* **REQUIRED ACTION**: Lines where the string "with" appears are to be copied from the entries below.

[GIVEN DATA]

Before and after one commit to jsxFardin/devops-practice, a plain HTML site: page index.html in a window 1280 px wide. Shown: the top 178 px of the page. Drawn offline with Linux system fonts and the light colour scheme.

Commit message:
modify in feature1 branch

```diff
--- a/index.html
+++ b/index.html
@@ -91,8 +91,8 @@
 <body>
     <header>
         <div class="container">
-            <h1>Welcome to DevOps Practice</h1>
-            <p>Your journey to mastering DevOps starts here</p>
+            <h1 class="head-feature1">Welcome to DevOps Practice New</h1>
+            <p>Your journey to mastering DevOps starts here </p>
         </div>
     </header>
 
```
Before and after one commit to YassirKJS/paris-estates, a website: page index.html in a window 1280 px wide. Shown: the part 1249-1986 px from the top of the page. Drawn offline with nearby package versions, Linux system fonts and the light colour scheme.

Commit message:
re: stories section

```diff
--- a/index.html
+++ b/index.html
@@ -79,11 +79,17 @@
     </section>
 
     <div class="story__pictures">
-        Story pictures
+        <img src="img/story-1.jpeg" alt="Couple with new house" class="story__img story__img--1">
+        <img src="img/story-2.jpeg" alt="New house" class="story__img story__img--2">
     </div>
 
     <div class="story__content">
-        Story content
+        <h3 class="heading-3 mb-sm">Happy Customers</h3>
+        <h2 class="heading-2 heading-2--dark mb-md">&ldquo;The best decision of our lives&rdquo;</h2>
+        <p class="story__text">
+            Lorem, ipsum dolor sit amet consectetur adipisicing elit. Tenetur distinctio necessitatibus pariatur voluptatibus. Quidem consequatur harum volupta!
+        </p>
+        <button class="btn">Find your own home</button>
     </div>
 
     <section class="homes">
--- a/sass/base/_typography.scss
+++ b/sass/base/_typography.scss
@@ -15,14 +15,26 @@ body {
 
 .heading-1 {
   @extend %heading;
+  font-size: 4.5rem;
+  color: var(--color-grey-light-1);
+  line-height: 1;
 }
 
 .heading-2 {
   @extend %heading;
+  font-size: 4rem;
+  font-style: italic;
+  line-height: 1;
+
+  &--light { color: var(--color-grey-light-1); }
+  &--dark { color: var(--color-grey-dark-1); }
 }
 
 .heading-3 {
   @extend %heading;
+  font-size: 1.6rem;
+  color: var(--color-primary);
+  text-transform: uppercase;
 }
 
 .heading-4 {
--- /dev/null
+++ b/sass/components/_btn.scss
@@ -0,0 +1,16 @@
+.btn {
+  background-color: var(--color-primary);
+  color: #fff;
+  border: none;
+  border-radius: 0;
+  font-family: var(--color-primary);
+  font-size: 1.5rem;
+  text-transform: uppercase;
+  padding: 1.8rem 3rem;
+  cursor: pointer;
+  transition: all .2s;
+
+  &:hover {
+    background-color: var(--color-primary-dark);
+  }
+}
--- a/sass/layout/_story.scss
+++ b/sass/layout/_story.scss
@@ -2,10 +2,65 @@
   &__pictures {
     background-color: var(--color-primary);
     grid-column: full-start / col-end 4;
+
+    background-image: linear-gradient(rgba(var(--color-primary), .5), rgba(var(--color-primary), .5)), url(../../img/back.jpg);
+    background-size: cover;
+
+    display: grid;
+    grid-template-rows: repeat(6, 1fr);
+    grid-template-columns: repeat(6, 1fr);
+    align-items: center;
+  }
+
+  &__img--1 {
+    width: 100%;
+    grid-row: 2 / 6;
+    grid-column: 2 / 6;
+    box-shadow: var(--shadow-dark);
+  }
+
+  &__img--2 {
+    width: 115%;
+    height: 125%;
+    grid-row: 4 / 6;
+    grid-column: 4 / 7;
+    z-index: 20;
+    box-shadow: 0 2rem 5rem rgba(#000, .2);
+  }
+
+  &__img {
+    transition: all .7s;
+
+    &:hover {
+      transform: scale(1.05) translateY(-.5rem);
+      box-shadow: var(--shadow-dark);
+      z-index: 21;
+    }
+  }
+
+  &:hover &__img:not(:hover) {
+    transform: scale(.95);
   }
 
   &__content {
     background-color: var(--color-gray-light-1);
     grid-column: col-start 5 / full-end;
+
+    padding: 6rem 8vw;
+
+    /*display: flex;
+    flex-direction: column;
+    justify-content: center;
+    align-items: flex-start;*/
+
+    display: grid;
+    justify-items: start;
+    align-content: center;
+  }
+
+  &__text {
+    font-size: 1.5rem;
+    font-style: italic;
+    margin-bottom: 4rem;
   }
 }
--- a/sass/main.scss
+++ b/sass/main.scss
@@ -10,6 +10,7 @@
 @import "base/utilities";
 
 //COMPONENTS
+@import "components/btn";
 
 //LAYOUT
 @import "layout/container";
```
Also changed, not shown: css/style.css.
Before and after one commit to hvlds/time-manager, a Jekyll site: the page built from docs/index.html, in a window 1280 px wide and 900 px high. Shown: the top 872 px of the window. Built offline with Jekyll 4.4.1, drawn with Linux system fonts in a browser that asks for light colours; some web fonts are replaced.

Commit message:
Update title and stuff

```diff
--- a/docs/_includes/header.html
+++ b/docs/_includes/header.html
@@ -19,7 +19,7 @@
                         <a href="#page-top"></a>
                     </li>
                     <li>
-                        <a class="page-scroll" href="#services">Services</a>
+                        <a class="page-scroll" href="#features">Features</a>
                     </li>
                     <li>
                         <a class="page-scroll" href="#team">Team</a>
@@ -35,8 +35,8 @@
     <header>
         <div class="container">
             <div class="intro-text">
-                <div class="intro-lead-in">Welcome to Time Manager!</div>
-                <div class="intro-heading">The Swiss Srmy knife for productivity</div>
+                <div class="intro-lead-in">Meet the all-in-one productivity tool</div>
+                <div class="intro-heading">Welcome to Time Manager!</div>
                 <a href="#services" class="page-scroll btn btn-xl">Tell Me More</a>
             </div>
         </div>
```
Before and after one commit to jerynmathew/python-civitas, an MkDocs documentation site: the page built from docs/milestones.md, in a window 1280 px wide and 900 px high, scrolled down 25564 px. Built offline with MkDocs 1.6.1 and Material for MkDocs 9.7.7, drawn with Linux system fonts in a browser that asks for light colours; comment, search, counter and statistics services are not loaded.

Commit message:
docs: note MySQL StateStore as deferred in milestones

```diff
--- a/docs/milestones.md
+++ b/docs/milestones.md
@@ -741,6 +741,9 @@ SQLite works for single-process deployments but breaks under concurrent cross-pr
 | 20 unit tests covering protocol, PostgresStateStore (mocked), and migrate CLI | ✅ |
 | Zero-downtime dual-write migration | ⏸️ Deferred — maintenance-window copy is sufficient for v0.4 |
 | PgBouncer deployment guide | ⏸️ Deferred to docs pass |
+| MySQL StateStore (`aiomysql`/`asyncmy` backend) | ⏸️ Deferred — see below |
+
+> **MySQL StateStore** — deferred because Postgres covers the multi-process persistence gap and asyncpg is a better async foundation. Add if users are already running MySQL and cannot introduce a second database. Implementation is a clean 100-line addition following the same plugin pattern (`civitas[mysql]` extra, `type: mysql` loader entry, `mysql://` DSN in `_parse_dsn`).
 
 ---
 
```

[/GIVEN DATA]

* **EXERCISE RESPONSE**:
Before and after one commit to jsxFardin/devops-practice, a plain HTML site: page index.html in a window 1280 px wide. Shown: the top 178 px of the page. Drawn offline with Linux system fonts and the light colour scheme.
Before and after one commit to YassirKJS/paris-estates, a website: page index.html in a window 1280 px wide. Shown: the part 1249-1986 px from the top of the page. Drawn offline with nearby package versions, Linux system fonts and the light colour scheme.
+        <img src="img/story-1.jpeg" alt="Couple with new house" class="story__img story__img--1">
Before and after one commit to hvlds/time-manager, a Jekyll site: the page built from docs/index.html, in a window 1280 px wide and 900 px high. Shown: the top 872 px of the window. Built offline with Jekyll 4.4.1, drawn with Linux system fonts in a browser that asks for light colours; some web fonts are replaced.
Before and after one commit to jerynmathew/python-civitas, an MkDocs documentation site: the page built from docs/milestones.md, in a window 1280 px wide and 900 px high, scrolled down 25564 px. Built offline with MkDocs 1.6.1 and Material for MkDocs 9.7.7, drawn with Linux system fonts in a browser that asks for light colours; comment, search, counter and statistics services are not loaded.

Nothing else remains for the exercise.